James Gandolfini watches Real Housewives, and other insight from the cast of HBO’s An American Family movie

In a few months, HBO will once again fictionalize the creation of a famous work of nonfiction, although this time it’s the reality series that started it all: An American Family. The Sopranos’ James Gandolfini stars as Craig Gilbert, the producer who followed the Loud family for the 1973 PBS series, while Pat and Bill Loud are played by Diane Lane and Tim Robbins, while Thomas Dekker plays their gay son Lance Loud.

Robbins and Lane, along with the film’s directors Shari Springer Berman and Robert Pulcini, talked to TV critics Friday, and it was an occasion for some reality TV bashing on the part of some critics who simultaneously demonstrated their ignorance about the original series, but also yielded some surprising insight.

First, James Gandolfini said that The Real Housewives of Atlanta is “extraordinary”: “I have seen Housewives of Atlanta. That was extraordinary. It really was.” But when he got the inevitable Jersey Shore question, he just shook his head and said, “No, no, no.”

He also said that, now, the genre has “turned to shit” because “the entire thing of An American Family had good intentions. It started with somebody who wanted to document the family in the ’70s, an intellectual exercise. … I think it was an extraordinary thing, and it did document a family in the ’70s. It’s pretty exceptional.”

While Diane Lane had a predictable dismissal of the genre (she called “reality show” “an oxymoron”), she also had some of the most astute and interesting analysis. “How do you take 390 something hours of film and edit it down to 12 without an agenda? I mean, I think I felt for Craig Gilbert’s dilemma as well as Pat’s as well as every member of the family. You can’t help but have great compassion for the real people and what they went through,” she said.

Lane also pointed out that viewers were shocked by more than just the content because they’d never seen the format before. “There was no way for the psyche of America to process what they were seeing. They held the family accountable for the editing that was done,” she said, adding later that the HBO film “tackles the first domino that fell. … The virgins thrown into the volcano, did they jump? And were they pushed?”

Referring to Pat Loud’s memoir, in which she told her side of the story, Lane said that “she still wants to know why she did it herself because if she could undo it, she would have, but she can only be innocent once, and that was what drew everybody’s amazement, shock, and disdain because you can’t get your innocence back and America was angry.”

Asked about why people sign up to be followed by camera crews today, Tim Robbins said, “Maybe the question is why do so many people want to see people at their weakest moments? I mean, it makes for good television when there’s a train wreck, doesn’t it, on those reality shows? So the question really is a question for all of us to consider, is why are we drawn towards that disaster, you know? If there’s a divorce or if there’s an argument on a reality show or two friends are furious at each other, it tends to increase ratings. So it’s kind of a deeper question about the whole society: Why are we drawn to the train wreck?”
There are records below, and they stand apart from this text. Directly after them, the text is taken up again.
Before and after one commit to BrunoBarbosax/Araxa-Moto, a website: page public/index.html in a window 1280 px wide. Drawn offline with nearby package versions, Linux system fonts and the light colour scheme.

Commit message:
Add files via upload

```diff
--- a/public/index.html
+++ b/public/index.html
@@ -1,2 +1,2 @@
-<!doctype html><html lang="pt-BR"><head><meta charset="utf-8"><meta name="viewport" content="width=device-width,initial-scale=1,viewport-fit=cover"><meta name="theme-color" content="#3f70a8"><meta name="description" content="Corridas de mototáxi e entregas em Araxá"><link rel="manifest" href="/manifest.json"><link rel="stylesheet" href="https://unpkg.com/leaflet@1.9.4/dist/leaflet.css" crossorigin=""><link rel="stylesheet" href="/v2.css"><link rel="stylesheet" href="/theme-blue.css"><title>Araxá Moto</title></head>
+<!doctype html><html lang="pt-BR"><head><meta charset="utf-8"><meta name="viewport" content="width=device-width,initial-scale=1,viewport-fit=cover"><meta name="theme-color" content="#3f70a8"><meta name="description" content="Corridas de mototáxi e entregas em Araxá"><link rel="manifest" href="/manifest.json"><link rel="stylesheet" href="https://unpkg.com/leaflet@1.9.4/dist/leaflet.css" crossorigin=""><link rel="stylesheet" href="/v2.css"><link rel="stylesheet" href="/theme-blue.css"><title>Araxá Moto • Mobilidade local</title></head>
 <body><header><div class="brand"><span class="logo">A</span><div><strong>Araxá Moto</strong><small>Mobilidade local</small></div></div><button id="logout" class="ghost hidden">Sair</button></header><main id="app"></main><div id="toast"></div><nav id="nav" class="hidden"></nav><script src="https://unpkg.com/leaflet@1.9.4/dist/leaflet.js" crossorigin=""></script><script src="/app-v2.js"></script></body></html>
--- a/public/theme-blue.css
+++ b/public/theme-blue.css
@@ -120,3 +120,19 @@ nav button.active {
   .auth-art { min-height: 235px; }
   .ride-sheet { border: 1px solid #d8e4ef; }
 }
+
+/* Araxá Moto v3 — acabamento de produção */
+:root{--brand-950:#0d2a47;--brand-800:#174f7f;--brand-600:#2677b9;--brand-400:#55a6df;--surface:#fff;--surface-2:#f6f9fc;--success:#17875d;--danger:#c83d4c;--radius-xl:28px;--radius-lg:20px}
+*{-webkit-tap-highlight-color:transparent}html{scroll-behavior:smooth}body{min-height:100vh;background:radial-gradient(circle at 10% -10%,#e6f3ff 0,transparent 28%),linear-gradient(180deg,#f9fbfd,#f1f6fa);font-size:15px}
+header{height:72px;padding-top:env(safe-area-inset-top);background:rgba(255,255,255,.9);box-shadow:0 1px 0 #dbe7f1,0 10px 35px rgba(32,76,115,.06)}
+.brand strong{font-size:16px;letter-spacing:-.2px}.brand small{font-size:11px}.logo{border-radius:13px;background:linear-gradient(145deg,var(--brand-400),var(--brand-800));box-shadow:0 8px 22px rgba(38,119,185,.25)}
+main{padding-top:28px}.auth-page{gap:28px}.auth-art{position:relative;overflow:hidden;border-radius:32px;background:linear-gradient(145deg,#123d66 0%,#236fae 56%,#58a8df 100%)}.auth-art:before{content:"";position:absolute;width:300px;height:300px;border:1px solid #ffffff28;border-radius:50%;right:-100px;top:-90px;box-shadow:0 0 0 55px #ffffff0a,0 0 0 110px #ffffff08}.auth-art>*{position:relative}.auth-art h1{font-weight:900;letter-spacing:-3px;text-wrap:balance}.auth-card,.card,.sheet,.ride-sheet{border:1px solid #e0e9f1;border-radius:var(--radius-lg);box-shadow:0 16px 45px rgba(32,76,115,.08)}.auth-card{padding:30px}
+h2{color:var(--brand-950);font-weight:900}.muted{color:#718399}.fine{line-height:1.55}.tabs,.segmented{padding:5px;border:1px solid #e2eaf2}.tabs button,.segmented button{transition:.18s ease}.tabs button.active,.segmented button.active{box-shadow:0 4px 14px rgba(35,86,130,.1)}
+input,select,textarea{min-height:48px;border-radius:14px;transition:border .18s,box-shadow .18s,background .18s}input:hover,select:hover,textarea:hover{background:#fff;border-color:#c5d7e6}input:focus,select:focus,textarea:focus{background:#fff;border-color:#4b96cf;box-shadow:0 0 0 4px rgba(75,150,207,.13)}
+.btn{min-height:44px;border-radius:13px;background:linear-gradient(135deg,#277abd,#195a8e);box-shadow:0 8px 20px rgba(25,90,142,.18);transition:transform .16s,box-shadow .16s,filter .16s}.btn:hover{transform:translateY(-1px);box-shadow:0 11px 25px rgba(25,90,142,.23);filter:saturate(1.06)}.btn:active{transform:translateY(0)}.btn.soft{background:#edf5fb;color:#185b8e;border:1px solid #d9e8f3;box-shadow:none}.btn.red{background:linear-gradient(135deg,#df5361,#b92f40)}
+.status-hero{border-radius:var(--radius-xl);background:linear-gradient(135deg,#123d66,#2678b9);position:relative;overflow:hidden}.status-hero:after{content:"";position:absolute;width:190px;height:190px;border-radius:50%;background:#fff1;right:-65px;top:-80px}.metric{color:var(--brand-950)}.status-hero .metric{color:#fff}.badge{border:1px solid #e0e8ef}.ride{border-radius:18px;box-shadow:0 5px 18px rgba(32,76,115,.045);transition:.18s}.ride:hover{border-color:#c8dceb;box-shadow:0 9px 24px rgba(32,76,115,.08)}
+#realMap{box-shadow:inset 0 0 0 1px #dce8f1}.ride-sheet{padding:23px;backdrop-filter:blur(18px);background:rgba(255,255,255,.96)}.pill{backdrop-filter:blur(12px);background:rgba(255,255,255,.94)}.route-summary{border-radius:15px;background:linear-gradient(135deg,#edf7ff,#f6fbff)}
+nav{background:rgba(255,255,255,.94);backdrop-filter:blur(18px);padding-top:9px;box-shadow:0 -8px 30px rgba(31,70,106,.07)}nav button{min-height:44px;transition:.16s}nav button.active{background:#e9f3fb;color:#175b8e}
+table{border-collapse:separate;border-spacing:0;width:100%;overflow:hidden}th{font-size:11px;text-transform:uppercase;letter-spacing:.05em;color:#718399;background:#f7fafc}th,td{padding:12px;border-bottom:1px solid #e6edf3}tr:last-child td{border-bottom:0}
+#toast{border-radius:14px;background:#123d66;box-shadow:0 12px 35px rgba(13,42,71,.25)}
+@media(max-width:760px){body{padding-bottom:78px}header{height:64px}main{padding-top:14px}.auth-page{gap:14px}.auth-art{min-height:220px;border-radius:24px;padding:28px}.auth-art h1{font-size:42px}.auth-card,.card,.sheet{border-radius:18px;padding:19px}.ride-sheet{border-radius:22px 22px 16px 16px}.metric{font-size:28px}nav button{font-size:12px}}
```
about the writer

Andy Dehnart is a journalist who has covered reality television for more than 15 years and created reality blurred in 2000. A member of the Television Critics Association, his writing and criticism about television, culture, and media has appeared on NPR and in Playboy, Buzzfeed, and many other publications. Andy, 36, also directs the journalism program at Stetson University in Florida, where he teaches creative nonfiction and journalism. He has an M.F.A. in nonfiction writing and literature from Bennington College. More about reality blurred and Andy.